    The more I read your posts, the more I’m grateful to have stumbled upon your blog! Your ideologies are so honest, it’s refreshing. I’m so glad to know now that there are others out there that do question and are curious… and now I see that it is okay! For the past few months, I’ve felt ostracized (I live on BYU campus) and last week I went as far as to tell myself I was never going to church again. I would say it was inspired that I found this blog… There’s nothing wrong with me. It’s healthy to question, and my testimony has grown because of it. The only time I feel “vile” whenever I question or inquire is when I’m talking with others and they seem to feel that I’m deviating from the church. However, I never feel this way when I’m alone and am sincerely asking Heavenly Father! I guess I just needed to see that there are faithful members out there that don’t take these judgements to heart. I’ve found that my feelings for the gospel outweigh all of the fallacies and contradictions that I seem to readily find in “the church”. Although it will take a lot of patience on my part (for now) to drag myself to church, I know I will be doing what the Lord wants of me. I need the gospel and the members of the church… and the LDS community needs more members like us! ;) Thanks again!

    • kiwimormon

      Hey Kassie! This is about the best comment anyone has written on my blog. Thank you. I know for a fact that even at BYU you aren’t alone in both the pain and loneliness of dealing with that paradox. There are so many people all over the world who have found the Christ they love in the context of a church they struggle with.
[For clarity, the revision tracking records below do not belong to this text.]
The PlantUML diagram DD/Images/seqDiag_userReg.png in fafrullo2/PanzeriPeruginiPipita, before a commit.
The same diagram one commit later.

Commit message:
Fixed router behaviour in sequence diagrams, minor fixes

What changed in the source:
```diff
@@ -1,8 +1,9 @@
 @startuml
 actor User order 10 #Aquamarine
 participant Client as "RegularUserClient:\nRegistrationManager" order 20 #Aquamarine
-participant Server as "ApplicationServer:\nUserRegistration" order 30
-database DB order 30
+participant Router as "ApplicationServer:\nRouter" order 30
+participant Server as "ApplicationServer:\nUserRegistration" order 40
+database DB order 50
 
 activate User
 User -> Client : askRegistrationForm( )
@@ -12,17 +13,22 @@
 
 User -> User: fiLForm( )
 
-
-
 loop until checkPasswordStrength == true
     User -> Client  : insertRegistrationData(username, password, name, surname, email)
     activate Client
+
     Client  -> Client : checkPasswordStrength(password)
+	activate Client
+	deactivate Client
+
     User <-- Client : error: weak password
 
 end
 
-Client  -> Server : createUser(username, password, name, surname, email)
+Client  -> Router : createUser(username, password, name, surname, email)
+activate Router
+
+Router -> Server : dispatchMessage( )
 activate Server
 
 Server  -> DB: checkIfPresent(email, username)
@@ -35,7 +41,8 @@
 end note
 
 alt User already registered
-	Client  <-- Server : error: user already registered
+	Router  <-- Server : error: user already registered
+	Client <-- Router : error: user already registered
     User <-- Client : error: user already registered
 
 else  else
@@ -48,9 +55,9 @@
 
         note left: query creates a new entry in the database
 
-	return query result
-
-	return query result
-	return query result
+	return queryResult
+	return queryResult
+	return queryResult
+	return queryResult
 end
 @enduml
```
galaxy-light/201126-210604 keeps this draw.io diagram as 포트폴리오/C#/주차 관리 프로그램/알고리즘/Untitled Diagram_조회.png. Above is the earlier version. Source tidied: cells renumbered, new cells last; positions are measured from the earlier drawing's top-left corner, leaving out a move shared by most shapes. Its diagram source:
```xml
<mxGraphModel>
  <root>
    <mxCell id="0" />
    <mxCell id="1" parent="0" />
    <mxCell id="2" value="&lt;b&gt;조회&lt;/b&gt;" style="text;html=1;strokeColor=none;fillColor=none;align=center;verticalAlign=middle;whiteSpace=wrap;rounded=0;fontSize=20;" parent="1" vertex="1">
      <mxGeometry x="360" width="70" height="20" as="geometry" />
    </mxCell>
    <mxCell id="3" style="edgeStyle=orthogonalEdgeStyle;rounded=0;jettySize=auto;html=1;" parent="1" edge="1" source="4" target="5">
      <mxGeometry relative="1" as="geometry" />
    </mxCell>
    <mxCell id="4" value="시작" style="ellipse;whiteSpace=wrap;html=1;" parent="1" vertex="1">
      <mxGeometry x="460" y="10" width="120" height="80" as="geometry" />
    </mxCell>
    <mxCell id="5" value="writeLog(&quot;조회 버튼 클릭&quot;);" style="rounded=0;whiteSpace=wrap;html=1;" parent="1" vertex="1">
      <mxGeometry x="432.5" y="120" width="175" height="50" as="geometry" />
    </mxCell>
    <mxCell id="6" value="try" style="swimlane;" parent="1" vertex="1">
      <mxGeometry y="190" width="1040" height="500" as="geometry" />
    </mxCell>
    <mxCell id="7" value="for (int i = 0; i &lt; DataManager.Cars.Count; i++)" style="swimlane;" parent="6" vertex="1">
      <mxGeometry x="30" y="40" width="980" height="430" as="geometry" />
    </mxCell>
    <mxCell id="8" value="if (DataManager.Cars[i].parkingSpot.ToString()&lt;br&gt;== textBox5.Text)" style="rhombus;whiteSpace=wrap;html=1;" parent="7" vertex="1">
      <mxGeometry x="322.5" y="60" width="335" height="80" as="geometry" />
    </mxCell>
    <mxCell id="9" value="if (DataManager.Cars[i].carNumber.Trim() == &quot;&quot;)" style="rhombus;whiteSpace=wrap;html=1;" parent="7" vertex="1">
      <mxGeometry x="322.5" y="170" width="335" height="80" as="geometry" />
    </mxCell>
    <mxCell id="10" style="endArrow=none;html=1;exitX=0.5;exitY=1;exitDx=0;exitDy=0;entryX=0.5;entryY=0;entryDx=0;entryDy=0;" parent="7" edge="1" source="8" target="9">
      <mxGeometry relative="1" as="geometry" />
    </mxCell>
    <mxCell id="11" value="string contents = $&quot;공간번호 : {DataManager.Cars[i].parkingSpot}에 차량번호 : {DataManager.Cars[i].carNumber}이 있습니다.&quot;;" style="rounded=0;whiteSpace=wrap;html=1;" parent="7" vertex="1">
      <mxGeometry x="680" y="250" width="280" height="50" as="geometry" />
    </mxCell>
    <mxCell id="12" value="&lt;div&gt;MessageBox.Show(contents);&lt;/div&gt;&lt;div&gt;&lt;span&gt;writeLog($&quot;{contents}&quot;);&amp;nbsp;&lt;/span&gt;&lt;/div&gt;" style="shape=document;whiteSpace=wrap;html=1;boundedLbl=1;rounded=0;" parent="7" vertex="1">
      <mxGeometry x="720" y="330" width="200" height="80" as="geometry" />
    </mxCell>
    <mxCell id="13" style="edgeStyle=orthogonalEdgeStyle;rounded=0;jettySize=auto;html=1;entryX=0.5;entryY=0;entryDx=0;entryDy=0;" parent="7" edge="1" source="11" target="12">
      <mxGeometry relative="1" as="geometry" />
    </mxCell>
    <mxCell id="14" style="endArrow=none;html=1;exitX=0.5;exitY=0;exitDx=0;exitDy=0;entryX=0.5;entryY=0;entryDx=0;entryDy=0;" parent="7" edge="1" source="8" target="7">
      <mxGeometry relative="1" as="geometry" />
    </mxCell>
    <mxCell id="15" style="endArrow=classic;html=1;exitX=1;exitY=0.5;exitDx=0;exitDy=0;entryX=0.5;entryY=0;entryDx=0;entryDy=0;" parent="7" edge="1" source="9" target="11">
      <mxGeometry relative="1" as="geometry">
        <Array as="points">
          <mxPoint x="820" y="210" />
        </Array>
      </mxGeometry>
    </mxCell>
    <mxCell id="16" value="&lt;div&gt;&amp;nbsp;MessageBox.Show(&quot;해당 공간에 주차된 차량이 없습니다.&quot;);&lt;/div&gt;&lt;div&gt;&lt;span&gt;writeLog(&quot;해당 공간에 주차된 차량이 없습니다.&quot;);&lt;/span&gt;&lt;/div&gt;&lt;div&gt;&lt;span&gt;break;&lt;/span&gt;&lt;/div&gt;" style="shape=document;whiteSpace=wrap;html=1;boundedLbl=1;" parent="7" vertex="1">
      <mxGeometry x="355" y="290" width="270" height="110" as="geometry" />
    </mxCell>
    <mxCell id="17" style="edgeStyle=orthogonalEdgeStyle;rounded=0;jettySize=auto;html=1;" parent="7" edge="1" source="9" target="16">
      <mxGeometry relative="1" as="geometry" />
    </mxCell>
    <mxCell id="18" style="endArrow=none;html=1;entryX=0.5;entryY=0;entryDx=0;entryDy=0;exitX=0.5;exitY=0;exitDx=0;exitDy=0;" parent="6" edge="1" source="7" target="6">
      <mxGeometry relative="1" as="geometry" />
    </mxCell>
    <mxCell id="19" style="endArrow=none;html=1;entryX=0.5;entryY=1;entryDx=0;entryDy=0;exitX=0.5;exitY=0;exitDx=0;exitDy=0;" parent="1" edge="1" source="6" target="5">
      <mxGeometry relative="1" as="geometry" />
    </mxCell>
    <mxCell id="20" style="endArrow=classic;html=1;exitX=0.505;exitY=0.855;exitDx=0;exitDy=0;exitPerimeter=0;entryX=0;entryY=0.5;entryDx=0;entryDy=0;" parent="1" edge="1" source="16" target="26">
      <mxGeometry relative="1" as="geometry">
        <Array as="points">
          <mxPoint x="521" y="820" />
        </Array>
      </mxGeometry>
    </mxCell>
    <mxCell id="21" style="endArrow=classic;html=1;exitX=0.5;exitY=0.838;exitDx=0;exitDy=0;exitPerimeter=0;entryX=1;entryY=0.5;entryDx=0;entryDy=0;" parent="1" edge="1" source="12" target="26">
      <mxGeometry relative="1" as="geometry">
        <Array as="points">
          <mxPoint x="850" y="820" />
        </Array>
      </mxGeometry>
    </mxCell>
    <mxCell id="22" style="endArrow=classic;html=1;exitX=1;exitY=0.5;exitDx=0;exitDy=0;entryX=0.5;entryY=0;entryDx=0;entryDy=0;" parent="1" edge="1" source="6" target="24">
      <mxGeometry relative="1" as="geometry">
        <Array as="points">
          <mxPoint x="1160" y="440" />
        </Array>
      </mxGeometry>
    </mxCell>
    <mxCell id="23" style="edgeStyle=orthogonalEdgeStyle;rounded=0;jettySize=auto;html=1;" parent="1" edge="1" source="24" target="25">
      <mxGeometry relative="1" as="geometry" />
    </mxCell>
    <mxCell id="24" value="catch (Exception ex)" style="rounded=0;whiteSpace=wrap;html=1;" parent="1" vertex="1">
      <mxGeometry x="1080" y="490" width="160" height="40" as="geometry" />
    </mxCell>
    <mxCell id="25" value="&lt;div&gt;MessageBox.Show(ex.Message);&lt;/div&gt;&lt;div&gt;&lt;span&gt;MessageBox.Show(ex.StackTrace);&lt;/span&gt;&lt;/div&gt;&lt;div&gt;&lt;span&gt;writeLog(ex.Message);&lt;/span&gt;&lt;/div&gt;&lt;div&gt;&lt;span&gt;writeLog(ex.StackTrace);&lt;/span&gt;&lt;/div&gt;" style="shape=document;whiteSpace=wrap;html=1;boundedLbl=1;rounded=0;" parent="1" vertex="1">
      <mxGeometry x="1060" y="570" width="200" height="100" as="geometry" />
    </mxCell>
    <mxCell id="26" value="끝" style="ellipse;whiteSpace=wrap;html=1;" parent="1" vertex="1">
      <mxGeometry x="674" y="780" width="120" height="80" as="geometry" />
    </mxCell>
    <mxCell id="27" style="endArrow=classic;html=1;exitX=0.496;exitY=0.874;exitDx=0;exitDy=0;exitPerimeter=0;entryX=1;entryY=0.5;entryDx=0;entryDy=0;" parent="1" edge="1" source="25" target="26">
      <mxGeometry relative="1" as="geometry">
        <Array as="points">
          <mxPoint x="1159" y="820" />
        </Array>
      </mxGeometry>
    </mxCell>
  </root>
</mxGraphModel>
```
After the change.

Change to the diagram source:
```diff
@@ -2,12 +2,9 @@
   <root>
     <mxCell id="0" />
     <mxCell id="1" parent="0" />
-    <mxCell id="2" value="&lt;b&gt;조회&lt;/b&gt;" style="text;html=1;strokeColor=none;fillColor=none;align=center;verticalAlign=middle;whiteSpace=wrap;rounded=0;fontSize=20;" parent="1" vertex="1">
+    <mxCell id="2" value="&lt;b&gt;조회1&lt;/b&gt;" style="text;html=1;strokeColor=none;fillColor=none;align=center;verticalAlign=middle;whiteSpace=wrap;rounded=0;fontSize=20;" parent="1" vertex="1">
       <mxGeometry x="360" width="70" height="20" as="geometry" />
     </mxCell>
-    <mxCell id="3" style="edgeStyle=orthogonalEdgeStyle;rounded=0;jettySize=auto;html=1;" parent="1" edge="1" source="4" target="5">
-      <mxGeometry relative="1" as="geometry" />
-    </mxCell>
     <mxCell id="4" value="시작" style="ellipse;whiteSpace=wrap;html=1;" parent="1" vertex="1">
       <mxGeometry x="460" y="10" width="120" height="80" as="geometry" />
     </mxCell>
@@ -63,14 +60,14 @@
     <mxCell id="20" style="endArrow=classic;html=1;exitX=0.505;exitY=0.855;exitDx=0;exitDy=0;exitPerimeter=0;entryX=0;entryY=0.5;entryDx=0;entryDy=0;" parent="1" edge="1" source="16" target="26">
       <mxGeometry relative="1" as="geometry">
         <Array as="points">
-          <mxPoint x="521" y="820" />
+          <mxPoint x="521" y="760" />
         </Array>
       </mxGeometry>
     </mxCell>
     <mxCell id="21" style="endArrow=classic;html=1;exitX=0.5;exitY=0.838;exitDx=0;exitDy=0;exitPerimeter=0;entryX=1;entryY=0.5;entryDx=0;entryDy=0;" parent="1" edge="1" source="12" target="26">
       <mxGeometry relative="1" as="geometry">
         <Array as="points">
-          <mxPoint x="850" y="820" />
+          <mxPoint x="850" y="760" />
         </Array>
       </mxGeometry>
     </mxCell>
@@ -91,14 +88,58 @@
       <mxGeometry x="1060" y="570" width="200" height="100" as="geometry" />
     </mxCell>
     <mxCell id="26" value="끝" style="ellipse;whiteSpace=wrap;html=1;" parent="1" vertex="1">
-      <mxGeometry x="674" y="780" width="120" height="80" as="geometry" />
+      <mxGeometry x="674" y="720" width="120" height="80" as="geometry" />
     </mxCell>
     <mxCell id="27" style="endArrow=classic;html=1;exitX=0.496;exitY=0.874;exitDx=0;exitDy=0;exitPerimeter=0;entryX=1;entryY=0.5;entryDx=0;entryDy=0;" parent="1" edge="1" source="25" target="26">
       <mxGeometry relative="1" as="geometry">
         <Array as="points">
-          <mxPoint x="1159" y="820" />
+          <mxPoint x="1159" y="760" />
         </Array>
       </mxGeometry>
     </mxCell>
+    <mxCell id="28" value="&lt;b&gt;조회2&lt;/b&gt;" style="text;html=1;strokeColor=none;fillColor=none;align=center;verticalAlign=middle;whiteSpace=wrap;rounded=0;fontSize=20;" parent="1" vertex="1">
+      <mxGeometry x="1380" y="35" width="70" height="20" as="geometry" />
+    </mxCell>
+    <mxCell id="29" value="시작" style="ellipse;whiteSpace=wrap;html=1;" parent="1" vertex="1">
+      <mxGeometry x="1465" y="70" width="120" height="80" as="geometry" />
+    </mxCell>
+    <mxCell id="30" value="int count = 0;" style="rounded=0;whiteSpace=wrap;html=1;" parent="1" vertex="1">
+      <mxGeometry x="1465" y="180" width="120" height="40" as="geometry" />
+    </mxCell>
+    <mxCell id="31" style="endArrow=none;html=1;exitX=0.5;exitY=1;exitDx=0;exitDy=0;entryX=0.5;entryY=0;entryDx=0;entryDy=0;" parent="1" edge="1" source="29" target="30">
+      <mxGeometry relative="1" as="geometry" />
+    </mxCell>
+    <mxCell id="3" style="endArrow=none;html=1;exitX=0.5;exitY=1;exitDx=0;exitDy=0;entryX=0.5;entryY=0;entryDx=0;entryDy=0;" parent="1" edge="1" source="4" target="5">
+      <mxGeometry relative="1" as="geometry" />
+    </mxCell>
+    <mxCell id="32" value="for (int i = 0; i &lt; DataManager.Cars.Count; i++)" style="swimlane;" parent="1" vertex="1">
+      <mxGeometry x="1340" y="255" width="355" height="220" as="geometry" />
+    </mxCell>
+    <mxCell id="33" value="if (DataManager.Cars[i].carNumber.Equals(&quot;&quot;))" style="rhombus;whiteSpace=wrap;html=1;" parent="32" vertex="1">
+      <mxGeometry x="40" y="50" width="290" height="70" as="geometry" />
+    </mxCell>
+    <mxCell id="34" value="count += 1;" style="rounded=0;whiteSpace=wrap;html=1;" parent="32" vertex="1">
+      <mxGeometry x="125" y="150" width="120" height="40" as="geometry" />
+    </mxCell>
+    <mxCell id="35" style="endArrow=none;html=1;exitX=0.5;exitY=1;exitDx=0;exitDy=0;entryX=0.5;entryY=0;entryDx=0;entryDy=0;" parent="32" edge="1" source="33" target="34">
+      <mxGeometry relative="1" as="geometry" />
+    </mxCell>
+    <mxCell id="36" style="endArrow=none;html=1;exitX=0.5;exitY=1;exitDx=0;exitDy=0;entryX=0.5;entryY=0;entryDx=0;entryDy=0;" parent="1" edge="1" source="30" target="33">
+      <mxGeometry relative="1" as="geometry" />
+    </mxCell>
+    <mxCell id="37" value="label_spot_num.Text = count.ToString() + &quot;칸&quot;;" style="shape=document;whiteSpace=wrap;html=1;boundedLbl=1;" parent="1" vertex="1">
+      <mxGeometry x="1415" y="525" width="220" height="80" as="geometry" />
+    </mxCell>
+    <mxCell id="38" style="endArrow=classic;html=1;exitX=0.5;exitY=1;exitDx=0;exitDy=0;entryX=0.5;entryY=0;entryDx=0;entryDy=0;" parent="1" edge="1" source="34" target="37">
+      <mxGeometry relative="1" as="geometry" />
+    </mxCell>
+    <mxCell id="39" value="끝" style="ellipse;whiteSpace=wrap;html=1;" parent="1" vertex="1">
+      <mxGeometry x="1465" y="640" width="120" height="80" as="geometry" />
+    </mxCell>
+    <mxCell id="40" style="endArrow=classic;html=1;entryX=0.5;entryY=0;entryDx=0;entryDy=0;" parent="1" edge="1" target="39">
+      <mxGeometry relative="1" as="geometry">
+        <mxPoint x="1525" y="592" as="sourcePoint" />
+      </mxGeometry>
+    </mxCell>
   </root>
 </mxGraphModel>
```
So next time you go to RS or SS and feel white knuckled at the prescriptive and sometimes brutalzing drivel that comes out of peoples faces, try to imagine myself and all of your sisters who are similarly wired sitting with you through it all, smiling knowingly when you roll your eyes but finding a transcendent comfort all the same in a relationship with the divine that puts all of the crap into perspective.